RECORDS FOR THIS EXERCISE:
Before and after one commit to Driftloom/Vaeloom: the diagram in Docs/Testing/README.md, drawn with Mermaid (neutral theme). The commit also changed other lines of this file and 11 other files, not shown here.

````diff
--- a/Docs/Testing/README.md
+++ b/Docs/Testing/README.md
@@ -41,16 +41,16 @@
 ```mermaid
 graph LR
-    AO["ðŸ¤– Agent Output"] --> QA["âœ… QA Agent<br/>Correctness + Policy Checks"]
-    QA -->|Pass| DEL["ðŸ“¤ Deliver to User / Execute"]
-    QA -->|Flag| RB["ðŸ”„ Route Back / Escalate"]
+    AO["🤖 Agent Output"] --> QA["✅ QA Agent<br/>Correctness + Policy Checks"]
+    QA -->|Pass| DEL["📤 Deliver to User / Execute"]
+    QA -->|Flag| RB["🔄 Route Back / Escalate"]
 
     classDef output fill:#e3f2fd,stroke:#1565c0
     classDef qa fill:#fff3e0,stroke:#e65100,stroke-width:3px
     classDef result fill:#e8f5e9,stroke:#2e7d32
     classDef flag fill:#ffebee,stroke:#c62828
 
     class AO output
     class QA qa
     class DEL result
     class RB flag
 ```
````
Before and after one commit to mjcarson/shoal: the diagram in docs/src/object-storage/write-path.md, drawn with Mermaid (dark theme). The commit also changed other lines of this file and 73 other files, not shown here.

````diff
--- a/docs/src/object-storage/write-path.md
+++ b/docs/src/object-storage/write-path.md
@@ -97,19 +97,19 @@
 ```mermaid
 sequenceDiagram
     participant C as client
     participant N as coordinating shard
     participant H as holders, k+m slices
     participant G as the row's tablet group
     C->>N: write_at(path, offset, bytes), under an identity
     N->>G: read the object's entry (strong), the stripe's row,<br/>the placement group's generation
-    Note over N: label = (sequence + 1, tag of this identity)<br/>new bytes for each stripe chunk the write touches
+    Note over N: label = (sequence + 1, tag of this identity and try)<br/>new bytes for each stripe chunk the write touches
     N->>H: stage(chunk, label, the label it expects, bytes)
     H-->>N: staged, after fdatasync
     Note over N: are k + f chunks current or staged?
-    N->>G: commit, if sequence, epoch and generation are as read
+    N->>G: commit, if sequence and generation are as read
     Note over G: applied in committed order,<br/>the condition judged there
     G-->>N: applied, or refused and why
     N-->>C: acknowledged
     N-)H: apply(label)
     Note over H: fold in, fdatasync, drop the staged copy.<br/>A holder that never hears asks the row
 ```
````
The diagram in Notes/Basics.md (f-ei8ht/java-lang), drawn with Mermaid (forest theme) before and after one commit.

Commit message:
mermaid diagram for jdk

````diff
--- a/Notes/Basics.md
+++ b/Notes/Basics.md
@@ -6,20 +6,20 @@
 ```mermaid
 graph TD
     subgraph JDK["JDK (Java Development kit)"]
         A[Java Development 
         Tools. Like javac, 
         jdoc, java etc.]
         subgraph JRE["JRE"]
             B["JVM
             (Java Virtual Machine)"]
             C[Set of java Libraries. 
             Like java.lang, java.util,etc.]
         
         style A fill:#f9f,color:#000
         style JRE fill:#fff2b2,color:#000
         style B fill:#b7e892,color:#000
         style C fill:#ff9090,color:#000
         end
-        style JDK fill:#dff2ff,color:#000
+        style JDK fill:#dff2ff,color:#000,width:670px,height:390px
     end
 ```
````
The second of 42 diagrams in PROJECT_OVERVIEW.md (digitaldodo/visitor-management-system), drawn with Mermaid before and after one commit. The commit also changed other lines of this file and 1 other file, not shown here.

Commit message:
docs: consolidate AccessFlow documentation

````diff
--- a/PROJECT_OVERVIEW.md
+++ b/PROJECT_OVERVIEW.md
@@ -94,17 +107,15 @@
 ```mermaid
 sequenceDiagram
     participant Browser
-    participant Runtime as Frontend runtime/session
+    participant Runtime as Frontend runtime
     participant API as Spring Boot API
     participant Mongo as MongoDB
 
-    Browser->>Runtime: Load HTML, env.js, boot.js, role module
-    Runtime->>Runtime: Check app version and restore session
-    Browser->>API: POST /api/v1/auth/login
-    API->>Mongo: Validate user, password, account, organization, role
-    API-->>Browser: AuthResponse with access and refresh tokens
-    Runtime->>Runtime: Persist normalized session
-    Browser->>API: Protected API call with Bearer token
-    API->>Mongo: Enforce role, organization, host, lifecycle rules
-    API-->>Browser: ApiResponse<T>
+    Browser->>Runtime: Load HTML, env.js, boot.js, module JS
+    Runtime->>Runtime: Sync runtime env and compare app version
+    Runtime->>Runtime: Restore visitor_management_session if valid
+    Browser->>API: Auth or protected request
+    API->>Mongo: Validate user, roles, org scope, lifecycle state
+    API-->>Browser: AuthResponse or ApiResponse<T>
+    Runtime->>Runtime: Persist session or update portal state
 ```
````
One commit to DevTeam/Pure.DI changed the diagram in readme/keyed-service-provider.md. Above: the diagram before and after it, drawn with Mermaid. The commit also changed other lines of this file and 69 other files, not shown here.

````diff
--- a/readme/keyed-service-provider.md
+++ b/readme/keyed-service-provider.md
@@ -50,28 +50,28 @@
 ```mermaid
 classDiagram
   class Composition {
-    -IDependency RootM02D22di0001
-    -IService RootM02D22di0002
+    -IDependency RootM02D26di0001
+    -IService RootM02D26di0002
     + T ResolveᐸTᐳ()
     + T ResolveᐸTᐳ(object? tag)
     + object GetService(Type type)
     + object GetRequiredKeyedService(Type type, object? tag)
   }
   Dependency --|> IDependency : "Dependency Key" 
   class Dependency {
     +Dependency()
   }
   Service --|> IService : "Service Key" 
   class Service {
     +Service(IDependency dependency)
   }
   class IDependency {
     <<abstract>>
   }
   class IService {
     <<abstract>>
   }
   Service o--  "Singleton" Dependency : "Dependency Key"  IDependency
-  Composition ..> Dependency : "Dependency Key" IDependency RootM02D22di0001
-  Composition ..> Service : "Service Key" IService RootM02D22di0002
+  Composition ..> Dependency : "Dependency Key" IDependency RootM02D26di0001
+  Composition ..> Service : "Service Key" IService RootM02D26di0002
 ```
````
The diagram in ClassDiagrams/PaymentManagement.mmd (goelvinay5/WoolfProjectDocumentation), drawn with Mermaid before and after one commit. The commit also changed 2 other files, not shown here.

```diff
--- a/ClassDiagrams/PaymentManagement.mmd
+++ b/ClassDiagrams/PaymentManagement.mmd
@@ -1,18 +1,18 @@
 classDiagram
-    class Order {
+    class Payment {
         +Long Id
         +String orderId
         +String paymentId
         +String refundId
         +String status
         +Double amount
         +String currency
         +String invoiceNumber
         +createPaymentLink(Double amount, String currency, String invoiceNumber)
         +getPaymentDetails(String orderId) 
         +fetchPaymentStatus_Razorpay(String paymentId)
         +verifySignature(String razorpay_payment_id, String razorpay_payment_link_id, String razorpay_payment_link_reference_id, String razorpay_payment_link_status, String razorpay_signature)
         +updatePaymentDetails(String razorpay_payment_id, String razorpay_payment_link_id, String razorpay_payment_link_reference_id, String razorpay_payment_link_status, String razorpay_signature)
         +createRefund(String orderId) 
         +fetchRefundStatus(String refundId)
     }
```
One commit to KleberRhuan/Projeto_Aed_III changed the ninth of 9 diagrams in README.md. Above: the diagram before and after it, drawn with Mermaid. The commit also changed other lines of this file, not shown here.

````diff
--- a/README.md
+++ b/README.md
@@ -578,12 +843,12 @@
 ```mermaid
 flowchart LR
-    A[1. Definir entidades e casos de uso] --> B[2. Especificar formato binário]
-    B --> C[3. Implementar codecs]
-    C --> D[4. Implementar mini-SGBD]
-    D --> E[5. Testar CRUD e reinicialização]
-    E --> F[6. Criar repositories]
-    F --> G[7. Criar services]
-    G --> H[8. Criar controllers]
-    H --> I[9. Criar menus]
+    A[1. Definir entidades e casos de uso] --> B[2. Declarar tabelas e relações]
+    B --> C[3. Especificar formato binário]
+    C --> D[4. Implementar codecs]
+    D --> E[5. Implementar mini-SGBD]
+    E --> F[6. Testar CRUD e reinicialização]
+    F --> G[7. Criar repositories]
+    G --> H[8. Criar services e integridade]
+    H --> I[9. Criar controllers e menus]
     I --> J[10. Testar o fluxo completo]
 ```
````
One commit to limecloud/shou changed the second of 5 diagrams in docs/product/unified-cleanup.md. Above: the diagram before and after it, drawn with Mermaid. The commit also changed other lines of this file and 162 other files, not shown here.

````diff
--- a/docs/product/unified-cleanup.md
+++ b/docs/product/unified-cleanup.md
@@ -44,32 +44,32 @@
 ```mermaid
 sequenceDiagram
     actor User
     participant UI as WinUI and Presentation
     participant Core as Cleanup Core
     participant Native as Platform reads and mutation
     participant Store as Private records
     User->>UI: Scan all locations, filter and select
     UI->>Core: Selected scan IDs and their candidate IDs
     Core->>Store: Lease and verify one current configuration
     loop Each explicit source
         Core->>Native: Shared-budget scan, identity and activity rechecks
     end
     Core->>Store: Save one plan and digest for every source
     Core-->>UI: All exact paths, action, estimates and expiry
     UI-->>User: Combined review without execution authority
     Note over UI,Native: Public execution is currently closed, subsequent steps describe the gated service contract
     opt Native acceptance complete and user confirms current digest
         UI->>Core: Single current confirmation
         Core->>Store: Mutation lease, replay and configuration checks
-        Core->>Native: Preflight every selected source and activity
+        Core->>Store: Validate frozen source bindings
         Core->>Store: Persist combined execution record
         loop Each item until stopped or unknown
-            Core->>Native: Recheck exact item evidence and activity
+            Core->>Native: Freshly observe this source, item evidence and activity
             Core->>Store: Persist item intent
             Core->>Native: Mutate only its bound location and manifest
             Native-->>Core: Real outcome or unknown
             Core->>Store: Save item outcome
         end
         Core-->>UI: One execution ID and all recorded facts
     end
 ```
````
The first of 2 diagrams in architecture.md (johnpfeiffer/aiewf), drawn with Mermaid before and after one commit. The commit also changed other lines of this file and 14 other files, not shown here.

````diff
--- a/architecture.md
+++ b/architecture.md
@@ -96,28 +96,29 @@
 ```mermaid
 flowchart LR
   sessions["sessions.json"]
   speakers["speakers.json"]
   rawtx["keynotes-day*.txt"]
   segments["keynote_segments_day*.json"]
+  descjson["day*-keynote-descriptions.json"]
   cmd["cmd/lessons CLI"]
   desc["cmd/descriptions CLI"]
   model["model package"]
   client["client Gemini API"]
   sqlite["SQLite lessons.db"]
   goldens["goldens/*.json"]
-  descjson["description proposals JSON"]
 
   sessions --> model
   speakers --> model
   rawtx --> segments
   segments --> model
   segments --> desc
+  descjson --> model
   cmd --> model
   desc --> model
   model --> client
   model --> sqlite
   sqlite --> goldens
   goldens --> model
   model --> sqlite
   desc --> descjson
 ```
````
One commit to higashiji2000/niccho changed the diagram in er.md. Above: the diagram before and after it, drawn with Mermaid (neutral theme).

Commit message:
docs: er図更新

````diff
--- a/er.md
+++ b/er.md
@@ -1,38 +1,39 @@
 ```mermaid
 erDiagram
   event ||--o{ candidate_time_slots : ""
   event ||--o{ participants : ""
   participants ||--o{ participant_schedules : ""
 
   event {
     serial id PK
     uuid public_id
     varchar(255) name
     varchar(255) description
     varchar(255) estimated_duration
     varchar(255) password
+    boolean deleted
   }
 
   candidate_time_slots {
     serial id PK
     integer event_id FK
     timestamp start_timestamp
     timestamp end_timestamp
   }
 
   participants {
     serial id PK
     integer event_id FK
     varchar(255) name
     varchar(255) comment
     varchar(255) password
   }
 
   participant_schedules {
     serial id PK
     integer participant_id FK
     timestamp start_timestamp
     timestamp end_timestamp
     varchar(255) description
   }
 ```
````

YOUR TASK:
For the string "model", count the lines of the preceding listing in which it appears, and report the count alone.

FINISHED EXERCISE:
11